There are always plenty of articles and commentary written about rapacious lenders and banks taking advantage of the “little guy” by giving him too much credit too easily and then when most inconvenient for the borrower they hit him with higher interest rates or some other financial disadvantage. I’m not about to defend big banks but like any “addict - pusher” relationship you can’t have one without the other.

Credit cards and charge cards are our most common type of short term credit. Frequently we use the terms credit card and charge card interchangeably but they are actually quite different. Keep on reading to see if you were aware of these very important distinctions.

Credit Card

A credit card is issued by a financial company and gives the holder an option to borrow funds, usually at the point of sale. What this means is that you are essentially financing your purchases at a pre-set borrowing rate determined by your credit rating or the whim of the issuer/bank.

Credit cards have higher interest rates than most consumer loans or lines of credit. Some credit cards rates are now approaching 30% and my advice to you is charge only what you can comfortably pay off each month on your credit cards in order to avoid these high interest rates and running the risk of completely destroying your credit rating if you fall behind.

Every store and gas station welcomes payment through credit cards making them one of the most popular forms of payment for consumer goods and services in the US whether the card holder can afford to make the payments or not.

One important note is credit cards differ from a debit card, with which money is automatically deducted from the bank account of the cardholder to pay for the goods or services. This is true even though many debit cards have a credit card affiliation such as Visa or Master Card.

Did you know that credit card use originated in the U.S. in the 1920s?

Early credit cards were issued by various firms (e.g., oil companies and hotel chains) for use at their outlets only. Diners’ Club issued the first universal credit card, which was accepted by a variety of establishments, in 1950.

Charge Card

Charge cards such as American Express require cardholders to pay for all purchases at the end of the billing period (usually monthly). While charge cards are similar to credit cards, the major benefit offered by a charge card is that it has a much higher, often unlimited, spending limit. However, if the balance is not paid when due, cardholders can incur large penalties and do terrific damage to their credit rating.

Let’s examine for a moment when we use credit or charge cards. If we are not paying for all purchases with cash or debit cards we are using some form of credit.
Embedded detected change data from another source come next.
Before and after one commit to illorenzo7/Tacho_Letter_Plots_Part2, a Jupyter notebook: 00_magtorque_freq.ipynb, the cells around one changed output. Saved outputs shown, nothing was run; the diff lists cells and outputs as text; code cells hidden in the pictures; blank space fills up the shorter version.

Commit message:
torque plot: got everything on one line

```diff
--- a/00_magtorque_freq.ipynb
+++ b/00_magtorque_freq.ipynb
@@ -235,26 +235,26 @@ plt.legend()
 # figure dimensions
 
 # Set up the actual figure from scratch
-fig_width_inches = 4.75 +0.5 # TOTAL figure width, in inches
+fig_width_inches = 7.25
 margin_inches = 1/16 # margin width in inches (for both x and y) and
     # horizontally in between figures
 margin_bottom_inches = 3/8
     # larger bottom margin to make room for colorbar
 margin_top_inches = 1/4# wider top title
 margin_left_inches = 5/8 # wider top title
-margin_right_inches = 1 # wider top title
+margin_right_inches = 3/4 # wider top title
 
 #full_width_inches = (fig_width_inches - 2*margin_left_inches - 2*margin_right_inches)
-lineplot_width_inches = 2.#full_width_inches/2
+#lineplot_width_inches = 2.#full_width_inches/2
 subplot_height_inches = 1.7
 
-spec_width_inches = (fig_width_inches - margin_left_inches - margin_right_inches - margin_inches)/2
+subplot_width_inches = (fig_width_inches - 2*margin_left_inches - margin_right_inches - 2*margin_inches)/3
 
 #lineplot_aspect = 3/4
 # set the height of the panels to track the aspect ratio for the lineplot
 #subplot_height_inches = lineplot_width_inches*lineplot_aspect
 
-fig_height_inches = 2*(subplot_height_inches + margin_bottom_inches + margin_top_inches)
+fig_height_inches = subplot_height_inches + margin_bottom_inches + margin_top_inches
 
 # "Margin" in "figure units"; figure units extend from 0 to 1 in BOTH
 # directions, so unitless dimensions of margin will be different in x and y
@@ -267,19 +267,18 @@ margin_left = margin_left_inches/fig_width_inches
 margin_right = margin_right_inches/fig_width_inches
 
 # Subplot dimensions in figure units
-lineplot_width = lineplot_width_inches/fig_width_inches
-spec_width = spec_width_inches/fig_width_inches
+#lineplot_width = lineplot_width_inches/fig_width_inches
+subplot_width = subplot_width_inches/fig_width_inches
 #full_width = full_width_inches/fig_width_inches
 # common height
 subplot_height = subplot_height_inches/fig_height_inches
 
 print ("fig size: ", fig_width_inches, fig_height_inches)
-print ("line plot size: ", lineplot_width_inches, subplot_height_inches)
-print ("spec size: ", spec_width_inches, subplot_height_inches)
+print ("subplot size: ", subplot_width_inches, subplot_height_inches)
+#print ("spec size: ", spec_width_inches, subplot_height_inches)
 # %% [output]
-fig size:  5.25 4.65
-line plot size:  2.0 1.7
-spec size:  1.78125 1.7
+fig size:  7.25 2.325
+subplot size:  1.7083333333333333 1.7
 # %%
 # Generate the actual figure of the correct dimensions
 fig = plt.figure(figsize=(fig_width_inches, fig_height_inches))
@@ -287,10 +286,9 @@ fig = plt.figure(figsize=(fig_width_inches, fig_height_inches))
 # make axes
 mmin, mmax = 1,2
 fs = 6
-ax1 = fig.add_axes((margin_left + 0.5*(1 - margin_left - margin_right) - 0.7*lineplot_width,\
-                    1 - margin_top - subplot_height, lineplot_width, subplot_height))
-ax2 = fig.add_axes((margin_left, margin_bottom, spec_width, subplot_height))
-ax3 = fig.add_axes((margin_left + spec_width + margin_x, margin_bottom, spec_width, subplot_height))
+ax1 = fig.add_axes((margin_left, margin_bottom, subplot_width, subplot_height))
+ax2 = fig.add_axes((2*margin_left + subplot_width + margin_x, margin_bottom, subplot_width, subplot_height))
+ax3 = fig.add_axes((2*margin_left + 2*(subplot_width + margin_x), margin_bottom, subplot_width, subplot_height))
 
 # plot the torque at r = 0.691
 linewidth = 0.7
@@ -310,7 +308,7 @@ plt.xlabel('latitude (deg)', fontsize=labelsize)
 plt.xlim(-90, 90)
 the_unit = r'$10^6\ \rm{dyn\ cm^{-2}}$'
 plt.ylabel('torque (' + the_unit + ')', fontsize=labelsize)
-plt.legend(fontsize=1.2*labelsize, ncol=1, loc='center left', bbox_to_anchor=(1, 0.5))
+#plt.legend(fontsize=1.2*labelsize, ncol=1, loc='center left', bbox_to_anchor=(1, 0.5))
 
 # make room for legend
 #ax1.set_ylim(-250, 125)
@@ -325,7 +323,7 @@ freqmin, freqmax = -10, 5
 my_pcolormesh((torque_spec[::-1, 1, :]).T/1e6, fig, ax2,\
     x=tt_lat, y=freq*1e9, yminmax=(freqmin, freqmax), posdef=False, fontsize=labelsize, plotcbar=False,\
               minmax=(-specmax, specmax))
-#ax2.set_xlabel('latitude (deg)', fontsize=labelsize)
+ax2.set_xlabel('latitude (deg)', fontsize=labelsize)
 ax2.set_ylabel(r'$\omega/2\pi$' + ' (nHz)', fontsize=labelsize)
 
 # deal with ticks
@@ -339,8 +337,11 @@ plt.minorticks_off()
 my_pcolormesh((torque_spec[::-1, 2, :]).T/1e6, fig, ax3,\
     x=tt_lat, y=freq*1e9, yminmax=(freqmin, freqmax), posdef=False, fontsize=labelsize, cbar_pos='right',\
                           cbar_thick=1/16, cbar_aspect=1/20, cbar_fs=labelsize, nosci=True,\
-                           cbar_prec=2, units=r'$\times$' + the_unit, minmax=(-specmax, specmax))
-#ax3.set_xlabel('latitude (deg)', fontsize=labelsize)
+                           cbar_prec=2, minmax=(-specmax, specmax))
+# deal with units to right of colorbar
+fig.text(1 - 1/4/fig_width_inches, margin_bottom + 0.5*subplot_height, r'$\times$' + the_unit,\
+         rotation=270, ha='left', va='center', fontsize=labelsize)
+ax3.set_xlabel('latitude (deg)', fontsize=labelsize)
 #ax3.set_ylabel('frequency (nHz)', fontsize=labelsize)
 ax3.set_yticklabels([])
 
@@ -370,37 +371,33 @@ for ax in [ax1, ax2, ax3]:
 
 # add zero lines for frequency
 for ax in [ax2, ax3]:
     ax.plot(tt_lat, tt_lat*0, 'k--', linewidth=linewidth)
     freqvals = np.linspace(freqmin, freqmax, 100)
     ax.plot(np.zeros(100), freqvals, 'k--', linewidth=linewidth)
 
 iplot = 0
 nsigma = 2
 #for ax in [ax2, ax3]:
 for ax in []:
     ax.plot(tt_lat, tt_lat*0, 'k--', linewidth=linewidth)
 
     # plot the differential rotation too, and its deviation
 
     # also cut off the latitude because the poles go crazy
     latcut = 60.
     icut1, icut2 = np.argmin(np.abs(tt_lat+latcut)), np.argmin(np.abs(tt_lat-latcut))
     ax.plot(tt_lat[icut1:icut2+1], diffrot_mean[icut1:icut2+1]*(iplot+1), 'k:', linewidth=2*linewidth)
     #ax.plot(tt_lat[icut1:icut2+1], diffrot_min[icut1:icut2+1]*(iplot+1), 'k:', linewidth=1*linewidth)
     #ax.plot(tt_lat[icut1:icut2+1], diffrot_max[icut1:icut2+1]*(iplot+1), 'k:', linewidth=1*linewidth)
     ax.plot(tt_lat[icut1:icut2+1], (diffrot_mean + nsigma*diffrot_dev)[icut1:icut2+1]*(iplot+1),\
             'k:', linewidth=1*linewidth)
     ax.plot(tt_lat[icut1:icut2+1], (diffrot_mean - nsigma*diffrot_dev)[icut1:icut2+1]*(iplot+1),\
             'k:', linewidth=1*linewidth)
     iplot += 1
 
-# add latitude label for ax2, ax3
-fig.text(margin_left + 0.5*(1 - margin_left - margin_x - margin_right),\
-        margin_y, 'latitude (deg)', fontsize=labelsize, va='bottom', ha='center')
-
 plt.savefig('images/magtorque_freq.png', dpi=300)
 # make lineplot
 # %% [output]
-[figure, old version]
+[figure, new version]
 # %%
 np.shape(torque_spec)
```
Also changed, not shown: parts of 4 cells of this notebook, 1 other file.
The use of credit can be for business purposes to purchase supplies, services, or some other business necessity such as travel or entertainment. It can be for personal use such as an emergency at your home; your car breaks down on the highway, or, as is far too often the case, you use it to purchase non-critical but desirable consumer items. Starbucks comes immediately to mind. That is not to say I don’t enjoy my Starbucks but cash is the best option for these types of purchases. Financing a $4 cup of coffee simply does not make good financial sense.

Clearly the road to financial problems is to finance the mundane and small items that make up our day. If you are whipping out a credit card to buy a cup of coffee, to gas your vehicle, to purchase groceries or clothing, then you are literally financing your way into a high interest debt that simply does not make sense. If you are not paying off these small purchases each month, the bill will continue to grow ever larger and that “cute” pair of jeans you bought on sale will wind up costing you a LOT more money than if you had stopped to think about whether your budget could stand that purchase and you had just paid cash instead.

So why do we make these purchases? For one thing unlike generations from the early and middle part of the 1900’s we have the capability via TV, the Web, and other types of media to see what we are “missing”. We are able to see the luxuries of the rich and famous all day every day.

To make matters worse with credit we can purchase some of the “good life” on credit. By overrating (or even worse, not thinking about it at the point of purchase) your ability to pay for the item or items you just financed may be greatly diminished with time and ever increasing interest rates and penalties.

Lesson to learn - don’t buy on credit except in an emergency.

Instead go on a cash basis or near cash. Next, be realistic and not overly optimistic on your ability to repay debt you accumulate in order to justify a purchase. Stay tuned for the next stop on the express lane to debt.

© 2010 Theodore Henderson

Author's Bio: 

Theodore Henderson, DTM - Distinguished Toastmaster -- The founder of THJ & Associates is a business coach who transforms the business lives of individuals who want to use biblical principles and Christian faith as a guide of success for all of the key areas of their life; spiritual, social, personal, family, and business. He is passionate about speech and communication and the application of biblical principals to business and personal success. Theodore is a Distinguished Toastmaster who leverages his dynamic corporate background to help clients identify and target their niche, discover how to make bold, dramatic shifts in their entrepreneurial life by building a bridge from where they are today to where they want to go.

THJ & Associates: Plan - Communicate - Prosper Blog:

(c) Copyright - Theodore Henderson. All rights reserved worldwide.